My commute to work is a 65 mile-per-hour hurtle through 20 miles of highway. One stretch slices through a few hundred acres of preserved woods, which takes longer in the summer months because I drive in the slow lane. I keep my eyes peeled in case I have to stop for slow-moving pedestrians. Very slow moving.

Once they break their winter hibernation, land turtles — mostly eastern box turtles around here —  roam far from their cold-weather lairs. They cover a surprising amount of ground, considering the length of their stride. Nothing daunts them, not even Mack trucks. All summer long, I’m on the lookout for their graffiti-colored domes poised on the shoulder (right side up, if they’re lucky). I’ve been late for work more than once after pulling over to stop traffic and carry a turtle across the asphalt to her destination.

Sometimes they don’t make it without getting tumbled, so I pull over for the squashed turtles too. Often enough, they survive. They are incredibly tough, and their legendary shells stand up well against automobile abuse. This I learned watching a wildlife rehabilitator pry apart and re-set the shattered edges of the shell of a snapping turtle I’d shoveled off the pavement (watch out for those snappers — they are sons-of-guns). Those carapaces may crack open, but if they do their job protecting the turtle’s innards, wildlife rehabilitators and veterinarians can repair the cracks and holes with fiberglass and epoxy. There’s something pretty badass about a critter that gets the same treatment as a Corvette after a bang-up.

Not long after I moved out of the city and settled out here in this patchwork suburban countryside, I met my first wild turtle. He looked like a squashed traffic cone discarded along the bend of the clover-leaf highway ramp. It took seconds for my brain to process the intuitive leaps — It’s a turtle! It’s in danger! Late for work! Must save it! — but they passed quickly enough for me to pull over and crank my parking brake. In my skirt and bare feet (I kicked off my ballet flats so I could move faster), I trotted down the sun-warmed concrete shoulder, willing the turtle to stay put lest he be creamed by a car accelerating to make the merge.

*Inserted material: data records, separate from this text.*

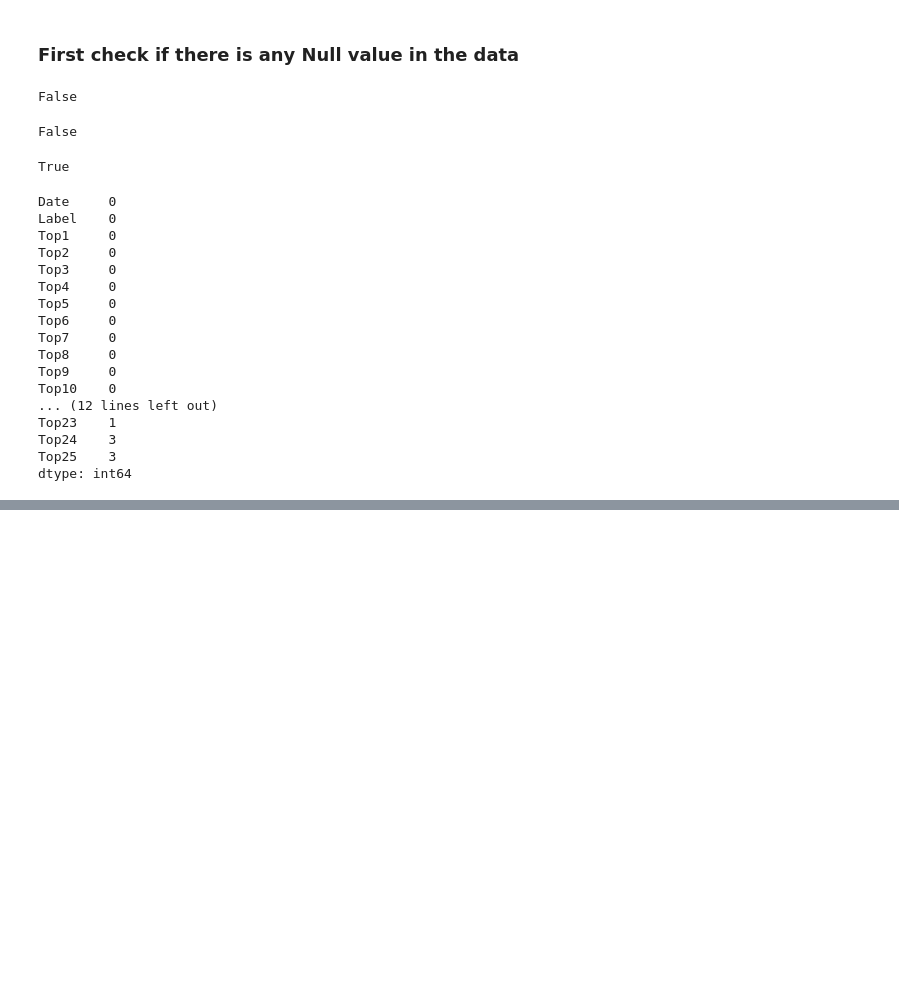
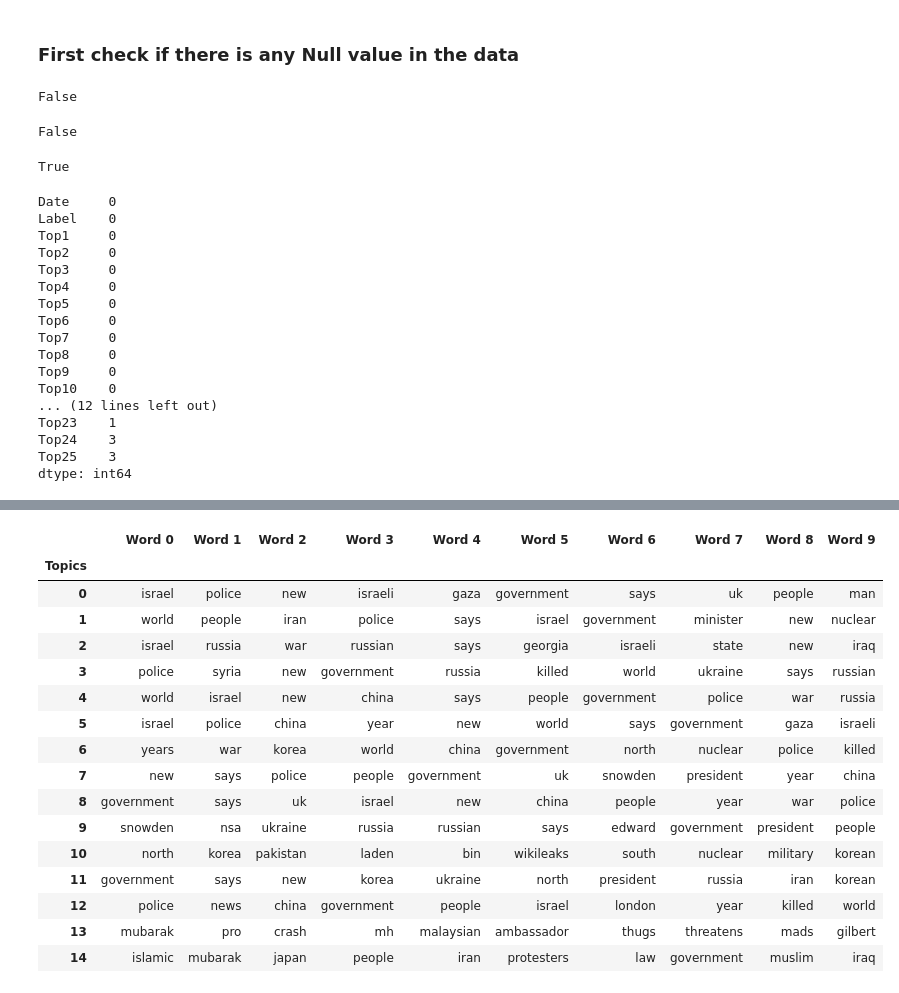
Before and after one commit to FelicToken/DS-6014-Bayesian-Machine-Learning-Project, a Jupyter notebook: code/Bayesian Machine Learning Project.ipynb, the cells around one changed output, grey strips where cells are left out. Drawn from its saved outputs; the diff is of its cells as text; code cells hidden in the pictures; blank space fills up the shorter version.

Commit message:
split train and test data with a trial run on LDA

```diff
--- a/code/Bayesian Machine Learning Project.ipynb
+++ b/code/Bayesian Machine Learning Project.ipynb
@@ -99,6 +99,12 @@ stopWords = set(stopwords.words('english'))
 def preprocessor(text):
     tokens = nltk.word_tokenize(text)
     return (" ").join([word for word in tokens if word not in stopWords])
+# %%
+Tops=[x for x in combined.columns if x.startswith("Top")]
+for Top in Tops:
+    combined[Top]= combined[Top].apply(preprocessor)
+combined[Tops].head()
+combined['headlines']=combined[Tops].apply(lambda x: ",".join(x.astype(str)), axis=1)
 # %%
 #remove punctuation and lower case all the news headlines
 for i in combined.columns:
@@ -123,0 +133,7 @@ combined[Tops].head()
+# %%
+#data from 2008-08-08 to 2014-12-31 as Training Set,
+#and Test Set is then the following two years data (from 2015-01-02 to 2016-07-01).
+#This is roughly a 80%/20% split.
+train = combined[combined['Date'] < '2015-01-01']
+test = combined[combined['Date'] > '20141231']
+train
@@ -140,13 +186,12 @@ class LDA_trains:
         self.N_topics = N_topics
         self.N_words = N_words
 
-        # Get the word counts in the reports
+        # Get the word counts in the headlines
         self.countVectorizer = CountVectorizer(stop_words='english')
-        self.termFrequency = self.countVectorizer.fit_transform(self.reports)
+        self.termFrequency = self.countVectorizer.fit_transform(self.headlines)
         self.Words = self.countVectorizer.get_feature_names()
 
     def Topics(self):
-        # Obtain the estimates for the LDA model
 
         # Obtain the estimates for the LDA model
         self.lda = LatentDirichletAllocation(n_components=self.N_topics)
@@ -170,12 +215,12 @@ class LDA_trains:
     def Predict_Topics(self, new_headlines):
         self.new_headlines = new_headlines
 
-        # Get the list of new accident report narratives
+        # Get the list of new headlines
         # and the number of new narratives
         N_new_headlines = len(self.new_headlines)
 
 
-        # For each of the new narratives
+        # For each of the new headlines
         # obtain the estimated probabilities for each of the topics
         # in each of the new narratives as estimated by the LDA results
         # on the training set
@@ -185,7 +230,7 @@ class LDA_trains:
             new_headlines_topics.append(self.lda.transform(self.countVectorizer.transform([new_headlines])))
 
         # Recast the list of probabilities for topics as an array
-        # of size no. of new reports X no. of topics
+        # of size no. of new headlines X no. of topics
         new_headlines_topics = np.array(new_headlines_topics).reshape(N_new_headlines, self.N_topics)
 
         # Create column names for the output dataframe
@@ -194,8 +239,29 @@ class LDA_trains:
             cols.append("Topic "+(str(i)))
 
         # Create the dataframe whose rows contain topic probabilities for
-        # specificed narratives/reports
-        New_Reports_df = pd.DataFrame(new_headlines_topics, columns = cols )
-        New_Reports_df.insert(0, 'reports', self.new_reports)
+        # specificed narratives/headlines
+        New_Headlines_df = pd.DataFrame(new_headlines_topics, columns = cols )
+        New_Headlines_df.insert(0, 'headlines', self.new_headlines)
 
-        return New_Reports_df
+        return New_Headlines_df
+# %%
+lda_train = LDA_trains(headlines = train['headlines'], N_topics = 15, N_words = 10)
+lda_train.Topics()
+# %% [output]
+|  | Word 0 | Word 1 | Word 2 | Word 3 | Word 4 | Word 5 | Word 6 | Word 7 | Word 8 | Word 9 |
+| Topics |  |  |  |  |  |  |  |  |  |  |
+| 0 | israel | police | new | israeli | gaza | government | says | uk | people | man |
+| 1 | world | people | iran | police | says | israel | government | minister | new | nuclear |
+| 2 | israel | russia | war | russian | says | georgia | israeli | state | new | iraq |
+| 3 | police | syria | new | government | russia | killed | world | ukraine | says | russian |
+| 4 | world | israel | new | china | says | people | government | police | war | russia |
+| 5 | israel | police | china | year | new | world | says | government | gaza | israeli |
+| 6 | years | war | korea | world | china | government | north | nuclear | police | killed |
+| 7 | new | says | police | people | government | uk | snowden | president | year | china |
+| 8 | government | says | uk | israel | new | china | people | year | war | police |
+| 9 | snowden | nsa | ukraine | russia | russian | says | edward | government | president | people |
+| 10 | north | korea | pakistan | laden | bin | wikileaks | south | nuclear | military | korean |
+| 11 | government | says | new | korea | ukraine | north | president | russia | iran | korean |
+| 12 | police | news | china | government | people | israel | london | year | killed | world |
+| 13 | mubarak | pro | crash | mh | malaysian | ambassador | thugs | threatens | mads | gilbert |
+| 14 | islamic | mubarak | japan | people | iran | protesters | law | government | muslim | iraq |
```
Also changed, not shown: parts of 5 cells of this notebook.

He hissed as I lifted him (really the rush of his breath as he exhaled to collapse his lungs, making room for his head inside his shell), and glared balefully at me with his red eye. He popped out, though, as soon as he saw the grass on the other side, clawing the air in his eagerness to disappear again into the brush.

Clearly he thought I had done him no favor, but I felt differently. His predicament had gotten me out of my own shell of steel and plastic, and given me the opportunity to act a little wildly on the side of the highway — real estate that people think they’ve tamed, even though the wildlife and I behave otherwise.